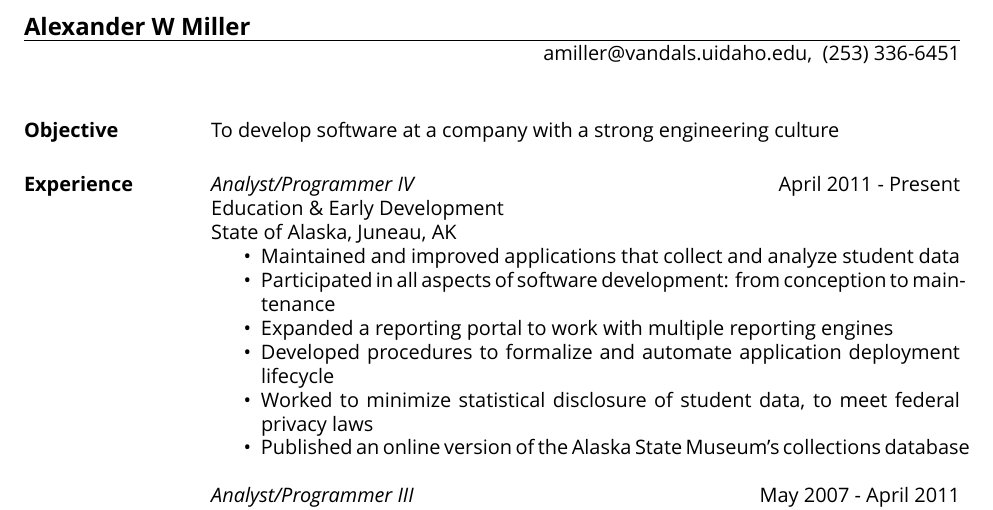
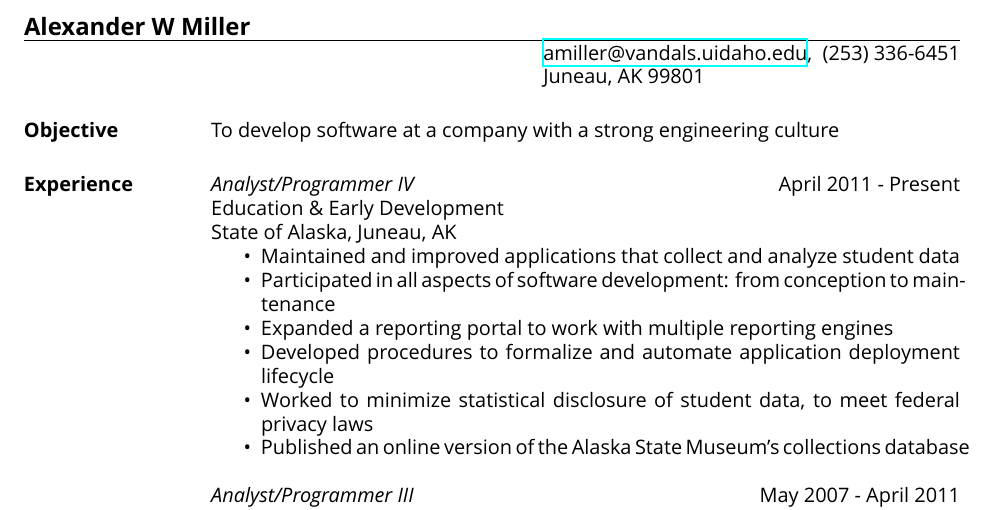
Before and after one commit to AlexInAk/resume, a LaTeX CV (miller.tex): part of the page, cut so that both start at the same text. Compiled offline with XeLaTeX; a missing font is replaced by an installed copy or a similar font.

Commit message:
tweaking address lines

```diff
--- a/miller.tex
+++ b/miller.tex
@@ -3,6 +3,9 @@
 %!TEX TS-program = xelatex
 %!TEX encoding = UTF-8 Unicode
 \documentclass[line,margin]{res}
+
+\usepackage{hyperref}
+\urlstyle{same}
 
 \usepackage{fontspec,xltxtra,xunicode}
 \defaultfontfeatures{Mapping=tex-text}
@@ -15,7 +18,9 @@
 
 \name{Alexander W Miller}
 % \address used twice to have two lines of address
-\address{amiller@vandals.uidaho.edu\\ (253) 336-6451}
+\address{\href{mailto:amiller@vandals.uidaho.edu}{amiller@vandals.uidaho.edu}\\ (253) 336-6451}
+\address{Juneau, AK 99801}
+% \address{\url{https://github.com/AlexInAk}}
 
 \begin{resume}
 
```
# # # #
What you should do:
Search the entries for "address" and copy each matching line.

Task output:
tweaking address lines
 % \address used twice to have two lines of address
-\address{amiller@vandals.uidaho.edu\\ (253) 336-6451}
+\address{\href{mailto:amiller@vandals.uidaho.edu}{amiller@vandals.uidaho.edu}\\ (253) 336-6451}
+\address{Juneau, AK 99801}
+% \address{\url{https://github.com/AlexInAk}}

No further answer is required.